I asked University of Maryland climate scientist Antonio Busalacchi whether wine could exist in Westeros. Busalacchi is also a sommelier who studies how climate change affects the wine industry. He agreed that Westeros’ odd climate would normally be devastating for wine growers. But it turns out there is a real-world way to produce wine throughout an endless summer.
São Francisco Valley is a wine-growing region in tropical Brazil that is only about 600 to 700 miles south of equator. Despite the constant warmth, they pump out two and sometimes three grape harvests a year. How? By depriving the vines of water and removing their leaves after every harvest, which forces them to hibernate. “They trick the plant into thinking it’s wintertime,” Busalacchi said.
Growing grapes in a tropical climate has a trade-off. São Francisco’s constant sunlight fills the grapes with sugar. So it’s powerfully sweet and lacks the rich complexity modern-day wine-lovers might prefer. But the people of Westeros would not care about complexity. Their food, much like food in our Middle Ages, is not riddled with processed sugar. Sugary sweet food — including what amounts to alcoholic fruit juice — would be a rare, special treat.
So, as long as there are plentiful peasants available to strip grapevine leaves by hand during their long summer seasons, the copious wine in Game of Thrones makes sense. Right?
Hold on. There’s still one problem: Winter is coming.
Busalacchi told me grapevines can survive for perhaps a year in dormancy before they die. So even a winter that lasts a little more than a year, which isn’t too horrible by Westeros standards, would wipe out nearly every grape vine and devastate the wine industry. And a decade-long period of icy weather? Forget it.
But this might actually explain why regions in the deep south of Westeros seem to dominate the wine market. Westeros presumably has an equator too, and while the North is frigid even in the summer, most wine in the story is from the southern desert kingdom of Dorne and a southern island called The Arbor. So long as the winter in those regions stays above 10 degrees Celsius — the point at which photosynthesis stops and the plant must live off its nutrients in reserve — their grapevines could survive all winter.
So the answer is yes, it is scientifically possible to have all that wine, if southern winters are warm enough and if wine growers routinely prune their plants into brief comas. There are other questions we could raise. For example, would a plant with such a life cycle even naturally evolve in a climate with erratic seasons? Maybe not. But, at least for the wine as we know it, there is no magic required in Westeros.

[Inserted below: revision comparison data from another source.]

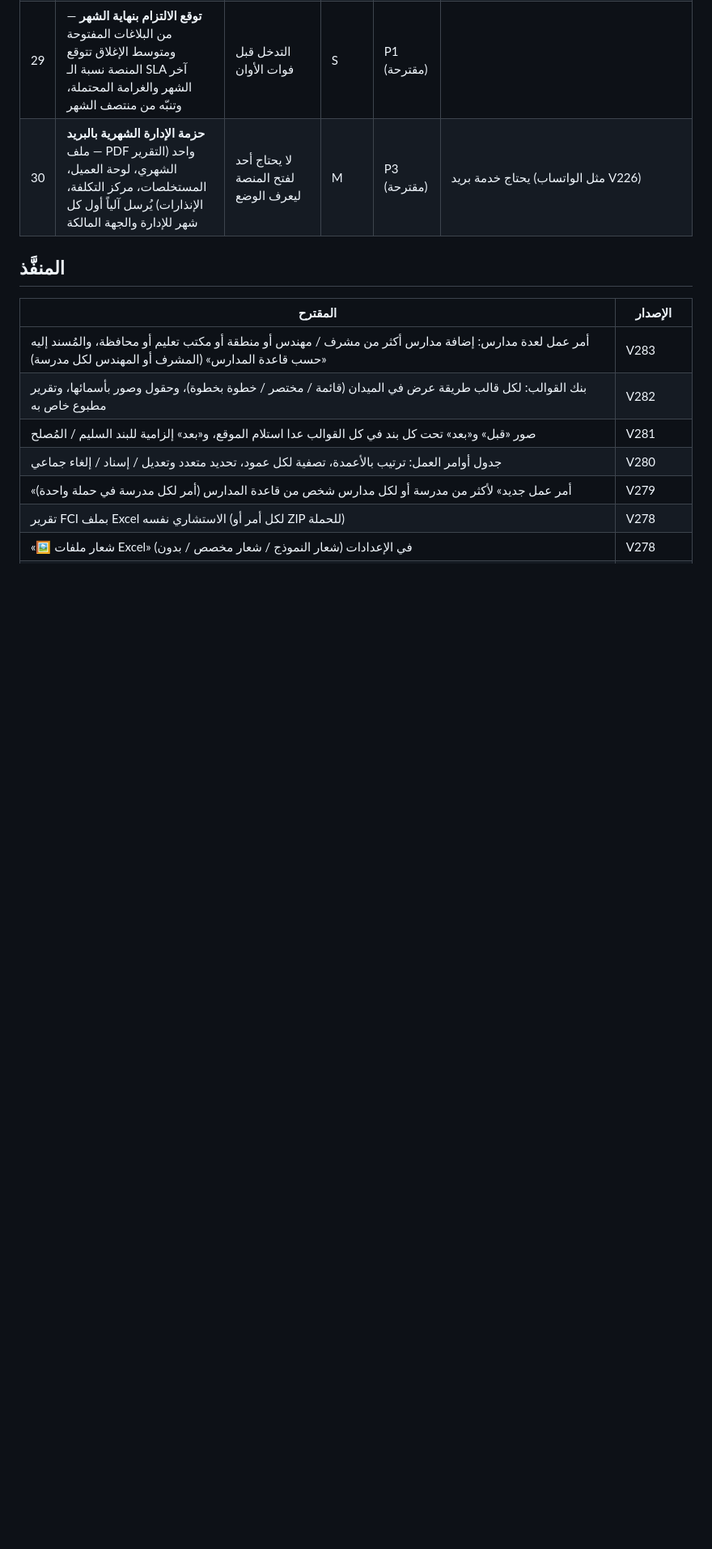
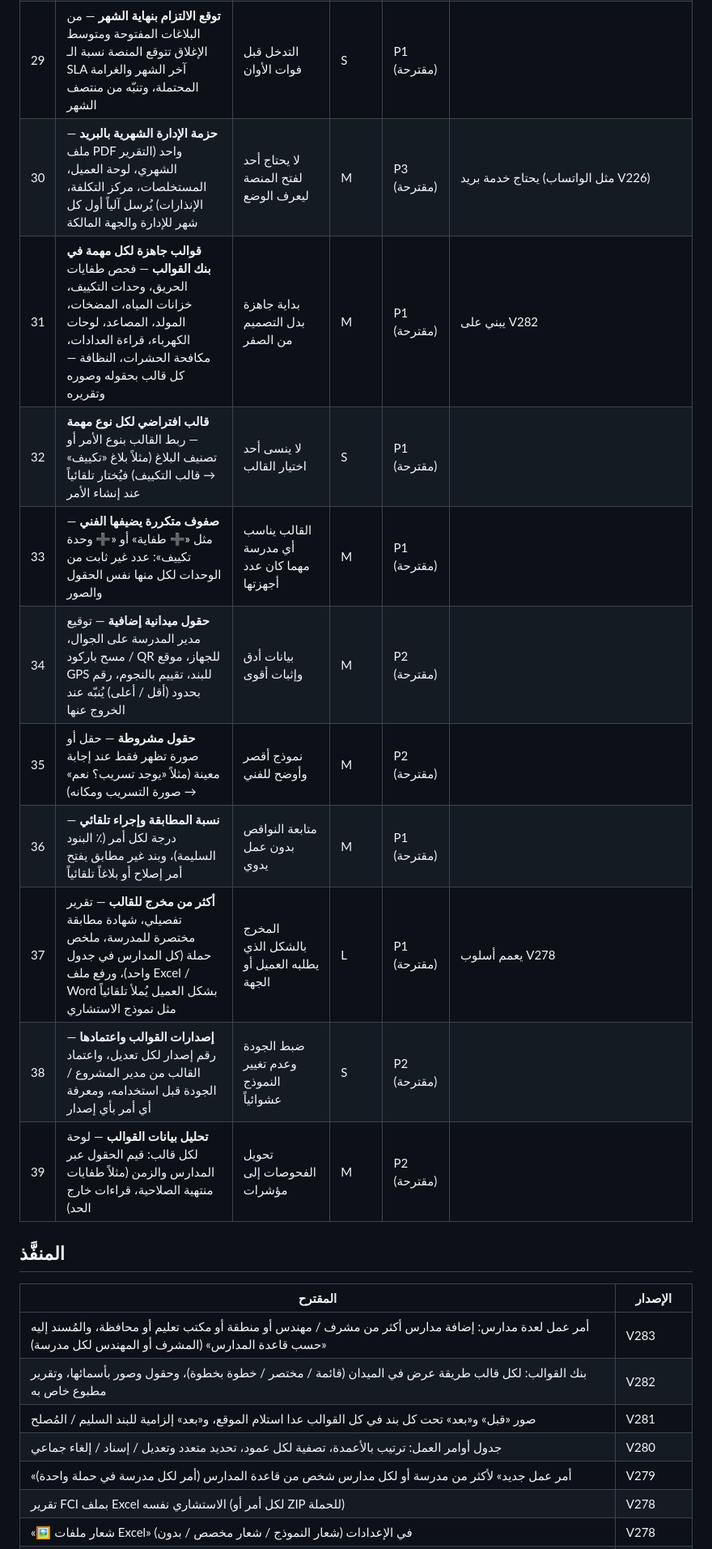
Before and after one commit to RakizoraFM/Main-Page-, a Markdown page: ROADMAP.md, the part around one of its changes. Shown at 81% size. GitHub-like rendering; blank space fills up the shorter version.

Commit message:
ROADMAP — template bank suggestions (31–39)
Co-Authored-By: Claude Opus 5.5 <noreply@anthropic.com>
Claude-Session: https://claude.ai/code/session_016kbCBGbL3USF4SePi2XMpf

```diff
--- a/ROADMAP.md
+++ b/ROADMAP.md
@@ -43,6 +43,15 @@
 | 28 | **خصم العطل العائد من مستخلص المقاول** — البلاغ العائد خلال 7 أيام (V255) أو غير المطابق في التدقيق (V256) يُقترح خصماً في مستخلص الشهر (V184)، مع اعتماد أو استبعاد بسبب | جودة الإصلاح تنعكس على الدفع | S | P1 (مقترحة) | يربط V255 / V256 بالمستخلصات |
 | 29 | **توقع الالتزام بنهاية الشهر** — من البلاغات المفتوحة ومتوسط الإغلاق تتوقع المنصة نسبة الـ SLA آخر الشهر والغرامة المحتملة، وتنبّه من منتصف الشهر | التدخل قبل فوات الأوان | S | P1 (مقترحة) | |
 | 30 | **حزمة الإدارة الشهرية بالبريد** — ملف PDF واحد (التقرير الشهري، لوحة العميل، المستخلصات، مركز التكلفة، الإنذارات) يُرسل آلياً أول كل شهر للإدارة والجهة المالكة | لا يحتاج أحد لفتح المنصة ليعرف الوضع | M | P3 (مقترحة) | يحتاج خدمة بريد (مثل الواتساب V226) |
+| 31 | **قوالب جاهزة لكل مهمة في بنك القوالب** — فحص طفايات الحريق، وحدات التكييف، خزانات المياه، المضخات، المولد، المصاعد، لوحات الكهرباء، قراءة العدادات، مكافحة الحشرات، النظافة — كل قالب بحقوله وصوره وتقريره | بداية جاهزة بدل التصميم من الصفر | M | P1 (مقترحة) | يبني على V282 |
+| 32 | **قالب افتراضي لكل نوع مهمة** — ربط القالب بنوع الأمر أو تصنيف البلاغ (مثلاً بلاغ «تكييف» → قالب التكييف) فيُختار تلقائياً عند إنشاء الأمر | لا ينسى أحد اختيار القالب | S | P1 (مقترحة) |  |
+| 33 | **صفوف متكررة يضيفها الفني** — مثل «➕ طفاية» أو «➕ وحدة تكييف»: عدد غير ثابت من الوحدات لكل منها نفس الحقول والصور | القالب يناسب أي مدرسة مهما كان عدد أجهزتها | M | P1 (مقترحة) |  |
+| 34 | **حقول ميدانية إضافية** — توقيع مدير المدرسة على الجوال، مسح باركود / QR للجهاز، موقع GPS للبند، تقييم بالنجوم، رقم بحدود (أقل / أعلى) يُنبّه عند الخروج عنها | بيانات أدق وإثبات أقوى | M | P2 (مقترحة) |  |
+| 35 | **حقول مشروطة** — حقل أو صورة تظهر فقط عند إجابة معينة (مثلاً «يوجد تسريب؟ نعم» → صورة التسريب ومكانه) | نموذج أقصر وأوضح للفني | M | P2 (مقترحة) |  |
+| 36 | **نسبة المطابقة وإجراء تلقائي** — درجة لكل أمر (٪ البنود السليمة)، وبند غير مطابق يفتح أمر إصلاح أو بلاغاً تلقائياً | متابعة النواقص بدون عمل يدوي | M | P1 (مقترحة) |  |
+| 37 | **أكثر من مخرج للقالب** — تقرير تفصيلي، شهادة مطابقة مختصرة للمدرسة، ملخص حملة (كل المدارس في جدول واحد)، ورفع ملف Excel / Word بشكل العميل يُملأ تلقائياً مثل نموذج الاستشاري | المخرج بالشكل الذي يطلبه العميل أو الجهة | L | P1 (مقترحة) | يعمم أسلوب V278 |
+| 38 | **إصدارات القوالب واعتمادها** — رقم إصدار لكل تعديل، واعتماد القالب من مدير المشروع / الجودة قبل استخدامه، ومعرفة أي أمر بأي إصدار | ضبط الجودة وعدم تغيير النموذج عشوائياً | S | P2 (مقترحة) |  |
+| 39 | **تحليل بيانات القوالب** — لوحة لكل قالب: قيم الحقول عبر المدارس والزمن (مثلاً طفايات منتهية الصلاحية، قراءات خارج الحد) | تحويل الفحوصات إلى مؤشرات | M | P2 (مقترحة) |  |
 
 ## المنفَّذ
 
```
Also changed, not shown: other parts of ROADMAP.md (+1 -1 lines).
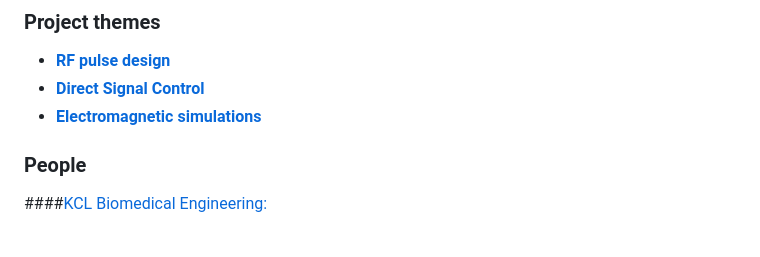
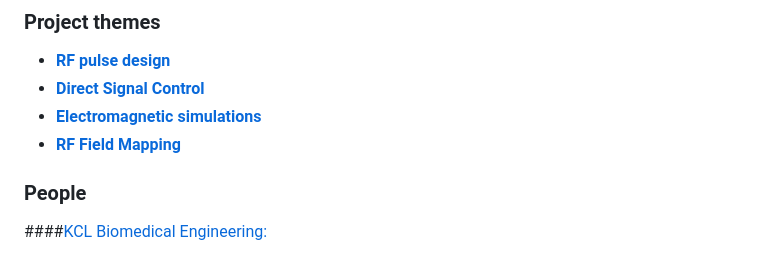
Before and after one commit to mriphysics/mriphysics.github.io, a Markdown page: index.md, the part around the change printed below. GitHub-like rendering.

Commit message:
Add B1 Mapping page to the site, and add FP too.

```diff
--- a/index.md
+++ b/index.md
@@ -10,6 +10,7 @@
 * [**RF pulse design**](rfpulsedes.html)
 * [**Direct Signal Control**](dsc.html)
 * [**Electromagnetic simulations**](emsims.html)
+* [**RF Field Mapping**](fieldmapping.html)
 
 ### People
 
```
Also changed, not shown: other parts of index.md (+1 -0 lines), fieldmapping.md (added, +15 -0 lines), images/LDRRBM.png (added), 1 other file.
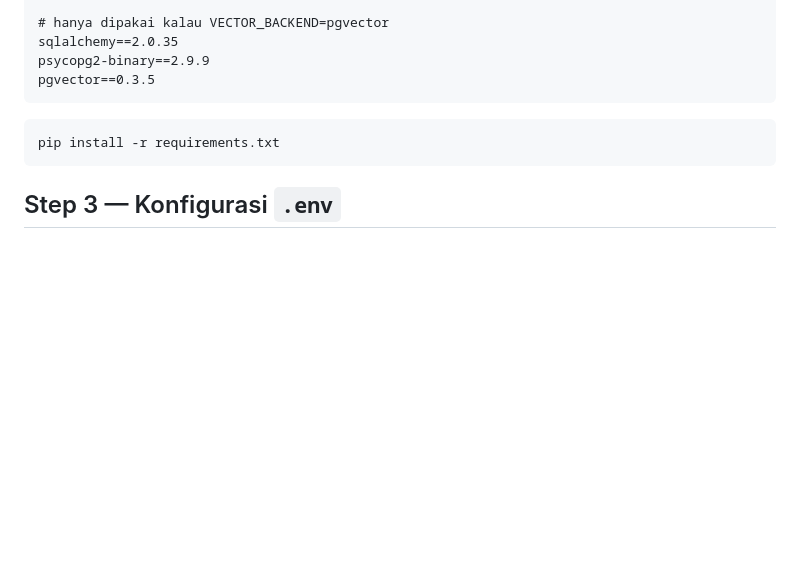
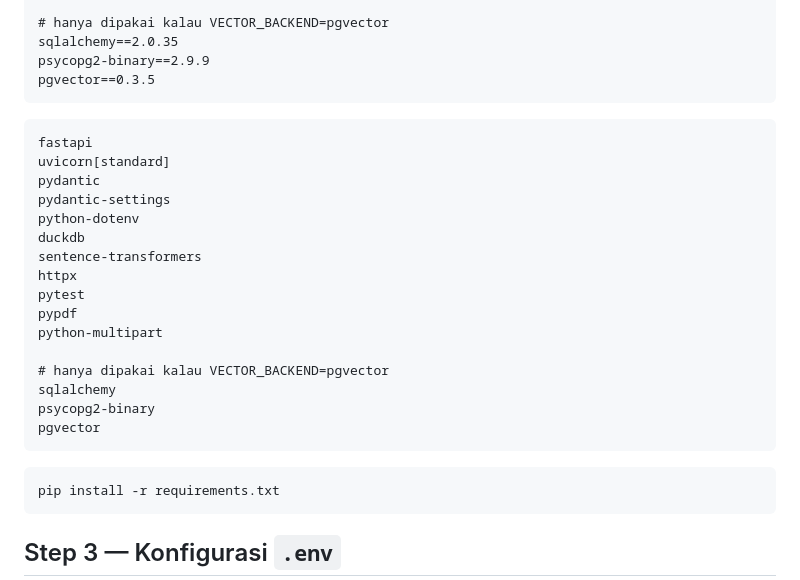
Before and after one commit to Muhammad-Ikhwan-Fathulloh/Agentic-AI-Knowledge-ERP, a Markdown page: README_Sesi_2.md, the part around the change. Drawn GitHub-style; blank space fills up the shorter version.

````diff
--- a/README_Sesi_2.md
+++ b/README_Sesi_2.md
@@ -63,6 +63,25 @@ python-multipart==0.0.12   # wajib, dipakai FastAPI untuk terima file upload (Up
 sqlalchemy==2.0.35
 psycopg2-binary==2.9.9
 pgvector==0.3.5
+```
+
+```txt
+fastapi
+uvicorn[standard]
+pydantic
+pydantic-settings
+python-dotenv
+duckdb
+sentence-transformers
+httpx
+pytest
+pypdf
+python-multipart
+
+# hanya dipakai kalau VECTOR_BACKEND=pgvector
+sqlalchemy
+psycopg2-binary
+pgvector
 ```
 
 ```bash
````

For years, Sean Treacy navigated a few newspaper jobs in the frosty northern realm of upstate New York before becoming a science writer in the D.C. area. He tends to obsess over subjects like booze in fictional settings until he finally just consults a scientist and writes about it. He has a website that features, among other things, a picture of himself in a lovely tweed jacket.
More reading: Analagous wine regions in Westeros
Tyrion Lannister holding a cup of… what else? Publicity photo, HBO/Helen Sloan
YouTube wine video: Michael Martucci
São Francisco table grapes, plump with the juices of induced dormancy: Glauco Umbelino/Wikimedia Commons
House Redwyne lords over the wine-growing region called The Arbor. You know you take your wine seriously when you put grapes on your shield: Wikimedia Commons